Trumpeter 1/72 CH-47A Chinook Kit First Look
By Michael Benolkin
|Date of Review||April 2008||Manufacturer||Trumpeter|
|Kit Number||1621||Primary Media||Styrene|
|Pros||Excellent detailing inside and out||Cons|
|Skill Level||Basic||MSRP (USD)||$29.95|
In June 1959, the Army issued a specification for a new Battlefield Mobility Helicopter which could carry 40 fully equipped troops or two tons of cargo internally or up to eight tons of cargo via external sling. In addition, the aircraft would have to be able to transport any component of the Pershing missile system.
While a number of designs were submitted, the Model 114 from Boeing/Vertol was selected. This aircraft bore more than a slight resemblance to the Model 107 that was being operated by the US Navy as the CH-46, but the Model 114/CH-47A was a significantly more powerful aircraft. Where the CH-46S was initially powered by a pair of 1,400 shp engines, the CH-47A started off with a pair of 2,650 shp engines.
The Model 114 made its first flight in September 1961 and entered service soon afterwards. Fairing pods on each side of the aircraft housed the non-retractable quadricycle landing gear and large portions of these pods were sealed to provide buoyancy to the aircraft while it operated from water.
I remember a marketing trip that Boeing/Vertol took to South America many years ago and the crew landed their Chinook in Lake Titicaca. What's so impressive about that? Any helicopter operating from water must be able to lift itself back out of the water as well as the weight of any water that naturally enters the aircraft. This is challenging enough at sea level, but Lake Titicaca is located high in the Andes mountains at over 12,500 feet, well above the safe hover altitude for most helicopters. The Chinook took the challenge in stride, attesting to the brute power of the aircraft.

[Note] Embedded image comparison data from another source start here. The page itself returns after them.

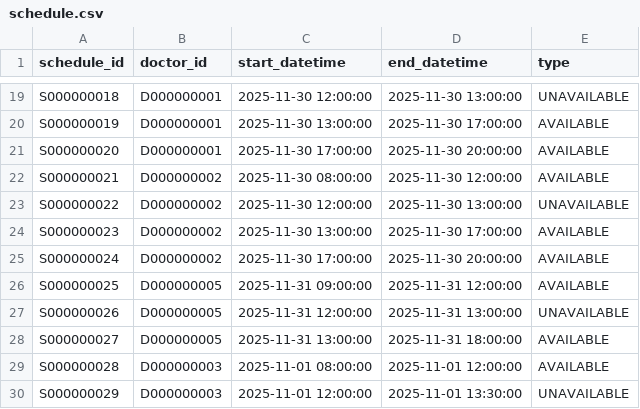
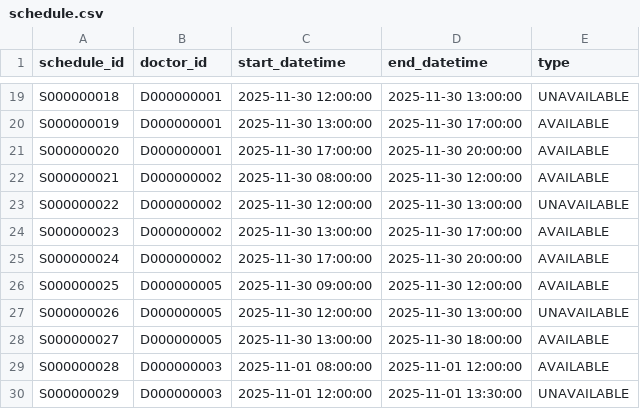
Before and after one commit to jovibong/OOP, a CSV file: db/sample-data-mini/schedule.csv, drawn as a sheet; only a part is shown, gaps mark what is left out.

```diff
--- a/db/sample-data-mini/schedule.csv
+++ b/db/sample-data-mini/schedule.csv
@@ -25,5 +25,5 @@ S000000023,D000000002,2025-11-30 13:00:00,2025-11-30 17:00:00,AVAILABLE
 S000000024,D000000002,2025-11-30 17:00:00,2025-11-30 20:00:00,AVAILABLE
-S000000025,D000000005,2025-11-31 09:00:00,2025-11-31 12:00:00,AVAILABLE
-S000000026,D000000005,2025-11-31 12:00:00,2025-11-31 13:00:00,UNAVAILABLE
-S000000027,D000000005,2025-11-31 13:00:00,2025-11-31 18:00:00,AVAILABLE
+S000000025,D000000005,2025-11-30 09:00:00,2025-11-30 12:00:00,AVAILABLE
+S000000026,D000000005,2025-11-30 12:00:00,2025-11-30 13:00:00,UNAVAILABLE
+S000000027,D000000005,2025-11-30 13:00:00,2025-11-30 18:00:00,AVAILABLE
 S000000028,D000000003,2025-11-01 08:00:00,2025-11-01 12:00:00,AVAILABLE
```
Also changed, not shown: 6 other files.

The Chinook didn't have long to wait before its baptism of fire, the CH-47A went to war in Vietnam, proving its worth many times over.
Here is another much-anticipated release from Trumpeter - the CH-47A Chinook in 1/72 scale. How did Trumpeter do in scaling this kit down from their 1/35 scale masterpiece? Let's take a look.
Molded in light gray styrene, the kit is presented on three parts trees, plus two additional trees of clear parts. In addition, the two fuselage halves are packaged separately in a very impressive manner to ensure their survival through shipping. Excellent packaging job Trumpeter! Trumpeter has also done a nice job with the parts breakdown so as to be able to render the CH-47D with a minimum of new parts required.
The parts tree with the rotor blades has an interesting design as the blades are rendered to replicate the natural droop. Once again congratulations go tp Trumpeter!
Assembly begins with the cockpit and this is a nicely detailed affair and you'll have a nice model from what is in the box. The instrument panel is molded with separate overlays on the panel, center console, and pedestal console so that the issue of soft details when molding at angles is not a factor. The center console is nicely detailed and will look great with some dry-brushing to make that detail stand out. The crew seats are also nicely done with seatbelts and harnesses molded in place.
As with the CH-46, the Chinook has a pair of bulkheads that separate the cockpit from the cargo compartment. In between these bulkheads are racks for aircraft avionics and supplies. This is rendered nicely in the kit and would be enhanced with a little cabling if such detailing would be visible from outside the model.
The cargo compartment has detailing molded on the insides for the fuselage halves, and separate cargo floor is provided to 'box in' the compartment.
For a change, the engines in this kit are not over-engineered with lots of details. What Trumpeter has done is provided just what is needed to render the powerplants with the engine nacelle covers closed.
The crew entry door can be positioned open or closed. The rear cargo ramp can also be positioned open or closed
There is a nice array of antenna posts mounted on the port side of the aircraft, which will require significant care in handling considering how early these are installed. I will probably wait until the very end to add these posts. What is interesting is that Trumpeter didn't provide any instructions for routing the HF antenna wire through these posts, so you'll have to hit the internet or your references to see how to properly route your antenna.
This is an impressive kit straight out of the box and will lend itself to some interesting displays and dioramas with the variety of armor/AFV kits that are available in 1/72 scale.
My sincere thanks to Stevens International for this review sample!